Contact me in the future if you wish. I’ll help if I can.
That’s the critical bit, through which the prior thoughts stated in your post need to be filtered, humorous aspersions upon our forebears aside. Most vinyl fans would be listening without any A to D conversion. Without any “D” at all, actually.
In the big-picture question of comparing to rips, the comparison is between a fully analog chain and one in which you digitize the analog signal and play it back to analog via a DAC. In that scenario, A to D quality matters, just as the DAC does. How much it matters to you, or in your system, depends on a lot of factors.
In most situations it is certainly possible to make rips that most find completely acceptable, and even if you can tell the difference, they are convenient and play in the car and so on. So it is a set of tradeoffs. But there always seems to be something missing in the rips to me. But it is hard to say if that is a failing of my digital recording or PB chain, or something more fundamental.
So firstly - it is always going to be a comparison between an analog chain and a digital one. My current secondary theory is that the vinyl playback is always a “live” play of the recording. Pick up the needle and replay the track, and it will be a new, unique play on a micro-timing level (even leaving out that you shouldn’t immediately replay a hot groove). The digital rip will sound the same every time, or until you change something in your digital chain.
I certainly will be reaching out for help. This whole analog journey is one as far removed as my teenage years. I ultrasonically cleaned my albums in anticipation, all are safely nestled in anti-static covers. I’m researching what record cleaner to get, and what to use in conjunction with said cleaner (did I mention this is a rabbit hole).

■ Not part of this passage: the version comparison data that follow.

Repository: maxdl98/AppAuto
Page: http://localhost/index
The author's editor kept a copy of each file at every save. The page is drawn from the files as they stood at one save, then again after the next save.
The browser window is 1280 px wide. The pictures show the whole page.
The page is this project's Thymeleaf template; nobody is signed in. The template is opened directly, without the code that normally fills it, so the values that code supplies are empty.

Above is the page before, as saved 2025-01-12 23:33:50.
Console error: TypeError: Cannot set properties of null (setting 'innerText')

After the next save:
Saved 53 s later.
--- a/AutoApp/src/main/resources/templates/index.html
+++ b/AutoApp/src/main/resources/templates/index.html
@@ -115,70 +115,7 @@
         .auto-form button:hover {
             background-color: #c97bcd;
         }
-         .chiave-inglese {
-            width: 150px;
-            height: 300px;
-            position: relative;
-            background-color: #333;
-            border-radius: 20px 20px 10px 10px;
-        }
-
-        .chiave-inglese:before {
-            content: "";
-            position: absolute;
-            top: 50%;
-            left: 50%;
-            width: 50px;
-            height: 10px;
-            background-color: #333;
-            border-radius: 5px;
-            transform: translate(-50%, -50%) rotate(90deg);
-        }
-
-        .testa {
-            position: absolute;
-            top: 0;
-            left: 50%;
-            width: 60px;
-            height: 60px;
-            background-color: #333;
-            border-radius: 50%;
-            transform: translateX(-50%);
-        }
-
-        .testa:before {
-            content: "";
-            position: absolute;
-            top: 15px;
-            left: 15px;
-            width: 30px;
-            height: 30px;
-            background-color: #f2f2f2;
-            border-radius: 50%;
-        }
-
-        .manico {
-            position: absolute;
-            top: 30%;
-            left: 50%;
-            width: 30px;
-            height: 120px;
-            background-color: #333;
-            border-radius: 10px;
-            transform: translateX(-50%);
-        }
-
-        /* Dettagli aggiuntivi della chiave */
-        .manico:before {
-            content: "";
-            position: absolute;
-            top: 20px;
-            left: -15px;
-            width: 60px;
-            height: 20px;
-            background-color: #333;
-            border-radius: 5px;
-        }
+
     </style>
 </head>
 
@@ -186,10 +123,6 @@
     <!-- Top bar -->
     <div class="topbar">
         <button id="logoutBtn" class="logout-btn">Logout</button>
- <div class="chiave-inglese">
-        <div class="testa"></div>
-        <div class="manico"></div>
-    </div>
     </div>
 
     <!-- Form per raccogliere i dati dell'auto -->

I am trying to find out what interconnect to go with. Do I use the Rogue phono stage or, the Npc as a preamp (did I mention this is a rabbit hole). What cartridge will I go with, I have decided MC but that’s as far as I’ve gotten.

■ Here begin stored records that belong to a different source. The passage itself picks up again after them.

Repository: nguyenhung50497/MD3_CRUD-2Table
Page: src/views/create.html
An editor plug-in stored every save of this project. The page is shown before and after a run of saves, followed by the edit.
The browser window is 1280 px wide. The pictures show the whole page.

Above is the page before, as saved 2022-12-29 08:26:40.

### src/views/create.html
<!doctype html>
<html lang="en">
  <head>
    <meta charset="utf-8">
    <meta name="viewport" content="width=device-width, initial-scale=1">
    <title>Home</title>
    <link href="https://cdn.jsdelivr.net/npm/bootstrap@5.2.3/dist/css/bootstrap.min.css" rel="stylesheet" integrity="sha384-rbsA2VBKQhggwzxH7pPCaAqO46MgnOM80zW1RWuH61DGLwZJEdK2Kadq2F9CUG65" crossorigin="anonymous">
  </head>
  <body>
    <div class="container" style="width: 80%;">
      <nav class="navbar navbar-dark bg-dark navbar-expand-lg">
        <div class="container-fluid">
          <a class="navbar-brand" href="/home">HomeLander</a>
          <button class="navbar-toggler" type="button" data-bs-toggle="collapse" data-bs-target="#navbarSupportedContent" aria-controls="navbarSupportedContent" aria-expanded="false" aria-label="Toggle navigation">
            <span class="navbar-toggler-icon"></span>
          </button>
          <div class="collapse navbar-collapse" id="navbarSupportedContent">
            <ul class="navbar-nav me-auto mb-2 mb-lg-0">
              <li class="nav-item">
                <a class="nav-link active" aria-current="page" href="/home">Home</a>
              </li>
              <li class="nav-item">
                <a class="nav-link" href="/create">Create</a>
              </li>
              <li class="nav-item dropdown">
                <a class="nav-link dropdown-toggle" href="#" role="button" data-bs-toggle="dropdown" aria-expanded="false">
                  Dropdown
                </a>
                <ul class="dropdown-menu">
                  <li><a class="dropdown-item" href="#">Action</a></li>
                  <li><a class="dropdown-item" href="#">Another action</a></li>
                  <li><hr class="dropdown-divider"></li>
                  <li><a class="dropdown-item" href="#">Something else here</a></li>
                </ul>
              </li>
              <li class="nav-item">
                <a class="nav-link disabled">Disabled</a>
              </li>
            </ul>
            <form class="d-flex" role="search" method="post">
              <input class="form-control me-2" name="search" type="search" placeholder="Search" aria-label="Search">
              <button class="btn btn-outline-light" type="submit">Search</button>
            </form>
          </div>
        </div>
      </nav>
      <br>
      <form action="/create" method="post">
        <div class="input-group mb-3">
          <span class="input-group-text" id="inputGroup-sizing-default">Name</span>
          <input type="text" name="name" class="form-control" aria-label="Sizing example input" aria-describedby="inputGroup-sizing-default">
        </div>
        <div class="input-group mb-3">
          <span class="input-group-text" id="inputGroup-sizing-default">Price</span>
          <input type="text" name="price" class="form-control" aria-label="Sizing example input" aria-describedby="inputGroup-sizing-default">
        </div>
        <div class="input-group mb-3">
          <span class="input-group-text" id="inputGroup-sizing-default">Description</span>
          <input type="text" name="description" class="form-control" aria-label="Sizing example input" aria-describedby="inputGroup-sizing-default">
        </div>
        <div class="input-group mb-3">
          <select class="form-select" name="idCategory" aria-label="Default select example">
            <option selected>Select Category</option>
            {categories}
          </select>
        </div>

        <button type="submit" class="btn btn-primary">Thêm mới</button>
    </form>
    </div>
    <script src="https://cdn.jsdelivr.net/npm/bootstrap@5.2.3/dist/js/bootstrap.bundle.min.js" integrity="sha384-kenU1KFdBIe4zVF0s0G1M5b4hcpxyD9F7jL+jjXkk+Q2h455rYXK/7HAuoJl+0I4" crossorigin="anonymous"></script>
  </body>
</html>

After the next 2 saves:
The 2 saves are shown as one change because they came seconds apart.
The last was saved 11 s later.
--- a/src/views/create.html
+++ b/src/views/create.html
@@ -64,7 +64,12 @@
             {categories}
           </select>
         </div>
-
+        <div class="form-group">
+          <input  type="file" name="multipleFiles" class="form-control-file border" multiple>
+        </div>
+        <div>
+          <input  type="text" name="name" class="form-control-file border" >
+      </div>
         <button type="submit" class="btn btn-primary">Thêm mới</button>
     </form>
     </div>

Did I mention this is a rabbit hole, a fun new journey where I am learning much, meeting nice people, and realizing just how cool my dealer is. Thanks for the input guys and stay tuned.